18. It was not the word that still lurked in the mind of Master Square, who in a solid mood kept his position in advance, ready to put forth his suggestion at the earliest opportunity. What malleable meant, was the question over which we were now called upon to ham
mer, but we soon beat the answer out among ourselves; and then we spelt the word, and malleability * into the bargain.
19. Master Square uplifted his hand the moment we had finished; but there rose other hands again, and the young philosopher, biding his time in sturdy silence, listened through the discussion raised as to whether or not copper might be called odorous. This debate over, Square was again ready; but an eager little fellow cried that copper is tenacious, upon which there was a new quality submitted to our notice, which we must discuss, explain, and of which the name had to be spelt.
20. But Master Square's idea had not yet been forestalled, and he, like copper, ranked tenacity among his qualities. At length he caught Mr. Chairman's eye, and said with a small voice, “ Please, sir, I know a quality." — “And what is that?” the teacher asked. Little Square replied, as he resumed his seat, “It's INORGANIC.”
21. Here was a bombshell of a word thrown among us by this little fellow, but we did not flinch. Inorganic of course meant “ got no organs,” and we all knew what an organ was, and what a function was, and what were the grand marks of distinction between living and dead matter, and between animal and vegetable life. So we went on, with a little information about mining, and display of copper ore; a talk about pyrites, and such matters. Three quarters of an hour had slipped away.

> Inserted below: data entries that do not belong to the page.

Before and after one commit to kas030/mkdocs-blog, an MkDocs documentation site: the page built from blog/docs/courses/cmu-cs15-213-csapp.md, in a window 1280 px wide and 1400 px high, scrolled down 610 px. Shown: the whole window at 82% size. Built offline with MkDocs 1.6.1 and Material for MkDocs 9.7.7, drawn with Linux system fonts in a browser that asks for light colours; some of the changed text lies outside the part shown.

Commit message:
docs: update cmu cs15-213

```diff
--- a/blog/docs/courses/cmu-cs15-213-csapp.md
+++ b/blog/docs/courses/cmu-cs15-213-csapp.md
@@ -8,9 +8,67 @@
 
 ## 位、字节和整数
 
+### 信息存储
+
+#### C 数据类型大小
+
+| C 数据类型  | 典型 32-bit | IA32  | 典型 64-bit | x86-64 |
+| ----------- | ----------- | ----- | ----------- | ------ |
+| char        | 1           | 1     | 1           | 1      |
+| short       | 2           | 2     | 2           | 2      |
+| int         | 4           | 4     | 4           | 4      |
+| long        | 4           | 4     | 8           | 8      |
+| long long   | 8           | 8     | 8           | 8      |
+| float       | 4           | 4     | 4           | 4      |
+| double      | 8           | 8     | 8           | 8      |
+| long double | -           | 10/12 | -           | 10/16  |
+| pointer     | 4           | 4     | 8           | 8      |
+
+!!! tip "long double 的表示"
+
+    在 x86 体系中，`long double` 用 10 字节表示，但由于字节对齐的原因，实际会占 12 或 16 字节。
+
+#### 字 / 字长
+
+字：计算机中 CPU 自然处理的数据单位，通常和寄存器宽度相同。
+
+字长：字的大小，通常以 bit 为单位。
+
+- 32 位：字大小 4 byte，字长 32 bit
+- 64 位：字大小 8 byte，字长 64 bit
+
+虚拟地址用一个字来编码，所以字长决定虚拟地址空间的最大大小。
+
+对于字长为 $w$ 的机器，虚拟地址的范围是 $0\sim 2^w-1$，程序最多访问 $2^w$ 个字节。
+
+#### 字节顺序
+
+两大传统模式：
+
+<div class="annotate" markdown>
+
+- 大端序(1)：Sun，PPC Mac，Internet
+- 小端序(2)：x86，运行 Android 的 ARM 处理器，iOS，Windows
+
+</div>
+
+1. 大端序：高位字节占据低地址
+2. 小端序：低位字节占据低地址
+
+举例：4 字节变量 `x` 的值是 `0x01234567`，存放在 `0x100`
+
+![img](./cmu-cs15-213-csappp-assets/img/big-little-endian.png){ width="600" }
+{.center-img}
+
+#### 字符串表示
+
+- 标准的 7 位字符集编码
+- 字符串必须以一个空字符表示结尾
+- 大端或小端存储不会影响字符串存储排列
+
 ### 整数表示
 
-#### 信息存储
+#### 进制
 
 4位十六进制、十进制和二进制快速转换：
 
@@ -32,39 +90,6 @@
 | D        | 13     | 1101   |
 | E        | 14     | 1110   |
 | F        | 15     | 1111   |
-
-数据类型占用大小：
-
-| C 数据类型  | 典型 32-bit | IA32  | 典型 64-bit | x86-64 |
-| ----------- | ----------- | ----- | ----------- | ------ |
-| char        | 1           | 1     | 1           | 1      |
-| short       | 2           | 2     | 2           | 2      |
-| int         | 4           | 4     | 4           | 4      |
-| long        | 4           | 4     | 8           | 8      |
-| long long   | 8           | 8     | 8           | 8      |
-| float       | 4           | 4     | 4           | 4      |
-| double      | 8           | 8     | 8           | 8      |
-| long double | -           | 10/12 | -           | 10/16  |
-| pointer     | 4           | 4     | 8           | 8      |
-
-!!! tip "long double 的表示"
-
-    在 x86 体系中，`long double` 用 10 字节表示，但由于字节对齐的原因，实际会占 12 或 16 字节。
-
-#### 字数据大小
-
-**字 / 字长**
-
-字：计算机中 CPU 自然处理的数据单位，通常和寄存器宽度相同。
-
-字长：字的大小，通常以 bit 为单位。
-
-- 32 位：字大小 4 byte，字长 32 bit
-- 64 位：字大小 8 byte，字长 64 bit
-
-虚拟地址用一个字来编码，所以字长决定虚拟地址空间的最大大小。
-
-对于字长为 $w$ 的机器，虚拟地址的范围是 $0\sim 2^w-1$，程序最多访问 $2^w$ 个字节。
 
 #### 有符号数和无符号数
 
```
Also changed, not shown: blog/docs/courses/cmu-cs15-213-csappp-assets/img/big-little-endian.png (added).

* The Latin word for hammer is malleus, and from this our English words mall, malleable, malleability are derived; hence the significance of the author's use of the word hammer. The study of etymology, or the derivation of words, cannot be too strongly urged on those who would use language with strict accuracy.